Gaining a bit more confident, I started to push the drone forward to fly towards the sea. The image ways surprisingly stable, no drop in signal and etc. (Note that you have to keep the remote controller’s antenna perpendicular and face the mini directly.) I flew for about 1km and decide to turn it around as I am unsure if it can handle the monsoon wind. The speed is significantly slower then Mavic 2 pro but it is very stable.
One thing I notice that is really strange is the mini seems to report different height as it fly level. This is unlike Mavic 2 Pro’s experience. Not sure if this is a bug?
What I missed most from Mavic 2 pro is the ability to shoot panoramic photos, RAW photo and time lapse video.
This is a welcome move by CAAS to make the airspace of Singapore safer and for drone operator to fly more responsibly. Parents should also understand that UAV more than 250g is not a toy and can kill if not operated with care. It should not be bought as a present for young kids who do not understand what kind of harm it can cause to public. The question now on hand is, how difficult will it be for the general public to register their UAV? How much will it cost? Will this move cause Singapore to slow down in adoption of new technology?

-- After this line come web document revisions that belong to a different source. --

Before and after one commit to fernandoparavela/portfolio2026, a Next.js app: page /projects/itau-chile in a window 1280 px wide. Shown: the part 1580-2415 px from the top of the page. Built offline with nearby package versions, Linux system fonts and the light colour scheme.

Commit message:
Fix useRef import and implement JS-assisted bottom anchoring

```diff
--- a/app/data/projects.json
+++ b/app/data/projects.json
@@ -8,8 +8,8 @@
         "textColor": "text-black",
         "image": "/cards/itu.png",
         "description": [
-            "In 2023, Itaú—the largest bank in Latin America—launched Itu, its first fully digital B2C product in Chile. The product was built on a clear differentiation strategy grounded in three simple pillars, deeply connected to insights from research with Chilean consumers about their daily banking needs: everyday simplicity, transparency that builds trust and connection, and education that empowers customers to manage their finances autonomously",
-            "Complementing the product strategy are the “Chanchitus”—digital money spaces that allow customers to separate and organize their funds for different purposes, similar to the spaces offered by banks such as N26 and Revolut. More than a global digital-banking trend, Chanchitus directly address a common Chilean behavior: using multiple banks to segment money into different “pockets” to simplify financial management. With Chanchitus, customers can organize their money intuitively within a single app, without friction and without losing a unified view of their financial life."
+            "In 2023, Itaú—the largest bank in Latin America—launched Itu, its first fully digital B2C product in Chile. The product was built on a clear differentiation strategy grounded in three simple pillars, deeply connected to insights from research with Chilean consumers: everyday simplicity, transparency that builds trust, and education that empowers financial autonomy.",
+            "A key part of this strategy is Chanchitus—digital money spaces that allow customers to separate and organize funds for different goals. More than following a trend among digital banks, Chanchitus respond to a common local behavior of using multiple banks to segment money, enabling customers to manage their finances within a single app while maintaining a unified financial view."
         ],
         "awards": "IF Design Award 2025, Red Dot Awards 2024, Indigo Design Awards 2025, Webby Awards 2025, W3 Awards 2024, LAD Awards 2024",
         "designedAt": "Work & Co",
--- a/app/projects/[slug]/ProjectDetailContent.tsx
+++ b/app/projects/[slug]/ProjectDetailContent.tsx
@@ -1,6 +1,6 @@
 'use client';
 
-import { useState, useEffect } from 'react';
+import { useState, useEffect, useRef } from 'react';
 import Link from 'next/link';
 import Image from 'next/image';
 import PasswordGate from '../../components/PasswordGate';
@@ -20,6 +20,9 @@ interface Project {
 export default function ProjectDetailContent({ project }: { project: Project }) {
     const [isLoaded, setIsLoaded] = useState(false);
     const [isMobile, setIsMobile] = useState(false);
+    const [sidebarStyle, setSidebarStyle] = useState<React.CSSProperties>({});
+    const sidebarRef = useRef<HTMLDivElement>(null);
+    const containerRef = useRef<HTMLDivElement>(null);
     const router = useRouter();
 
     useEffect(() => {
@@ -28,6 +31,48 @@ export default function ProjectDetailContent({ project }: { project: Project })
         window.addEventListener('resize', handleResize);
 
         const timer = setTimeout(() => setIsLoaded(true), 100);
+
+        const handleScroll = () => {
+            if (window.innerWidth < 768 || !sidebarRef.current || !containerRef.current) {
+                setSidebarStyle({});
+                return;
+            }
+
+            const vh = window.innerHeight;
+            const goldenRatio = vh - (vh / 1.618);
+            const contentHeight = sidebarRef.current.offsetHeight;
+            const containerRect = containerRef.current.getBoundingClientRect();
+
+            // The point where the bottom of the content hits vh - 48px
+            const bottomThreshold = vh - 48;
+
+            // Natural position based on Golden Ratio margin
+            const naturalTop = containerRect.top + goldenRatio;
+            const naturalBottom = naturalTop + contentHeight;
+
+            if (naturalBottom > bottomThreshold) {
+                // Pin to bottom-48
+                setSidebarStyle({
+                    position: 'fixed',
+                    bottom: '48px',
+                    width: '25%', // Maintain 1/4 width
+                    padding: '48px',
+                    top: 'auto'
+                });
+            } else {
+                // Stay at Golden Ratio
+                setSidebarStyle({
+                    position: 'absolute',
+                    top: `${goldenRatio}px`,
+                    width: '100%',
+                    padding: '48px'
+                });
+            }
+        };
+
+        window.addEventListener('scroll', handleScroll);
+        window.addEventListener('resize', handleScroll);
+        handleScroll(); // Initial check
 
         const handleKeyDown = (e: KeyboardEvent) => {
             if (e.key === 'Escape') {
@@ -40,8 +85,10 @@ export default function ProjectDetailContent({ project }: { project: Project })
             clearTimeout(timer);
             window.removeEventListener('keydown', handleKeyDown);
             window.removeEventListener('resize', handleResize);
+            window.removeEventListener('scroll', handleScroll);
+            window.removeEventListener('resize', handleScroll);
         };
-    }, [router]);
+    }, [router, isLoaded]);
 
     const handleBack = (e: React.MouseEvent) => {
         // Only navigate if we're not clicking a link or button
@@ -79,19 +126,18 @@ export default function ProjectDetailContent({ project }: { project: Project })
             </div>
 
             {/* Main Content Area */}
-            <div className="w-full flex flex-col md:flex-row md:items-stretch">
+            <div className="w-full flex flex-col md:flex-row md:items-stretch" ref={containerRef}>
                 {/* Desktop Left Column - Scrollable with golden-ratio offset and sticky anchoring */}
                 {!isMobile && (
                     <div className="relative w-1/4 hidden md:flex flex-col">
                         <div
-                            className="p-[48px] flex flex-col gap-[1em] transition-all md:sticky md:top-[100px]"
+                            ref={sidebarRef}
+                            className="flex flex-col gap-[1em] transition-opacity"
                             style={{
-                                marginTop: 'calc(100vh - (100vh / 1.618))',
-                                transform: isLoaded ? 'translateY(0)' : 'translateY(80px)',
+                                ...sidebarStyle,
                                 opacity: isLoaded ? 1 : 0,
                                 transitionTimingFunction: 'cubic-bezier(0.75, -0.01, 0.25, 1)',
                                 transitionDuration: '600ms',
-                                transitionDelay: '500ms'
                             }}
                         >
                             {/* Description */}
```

Only time will tell. Let’s wait and see. Mean while, please fly safe!
This new Mavic mini is meant to replace the spark @US$399. A drone slightly larger then most mobile phone, capable of flying for about 25 to 30min, shoots 4K@30fps, a range of about 4km and weighs only 245g (means can fly leisurely in most places in Singapore without permit).
Will you buy one? Essentially, is a Mavic Pro in a small form factor.
Skydio released their version 2 of their autonomous drone. This drone is priced at US$999 (No controller) to compete with DJI Mavic Pro 2.
The selling point of this drone is in its ability to fly autonomously in a highly cluttered environment like the forest. It has no problem navigating the complicated and narrow flight path through the tree branches.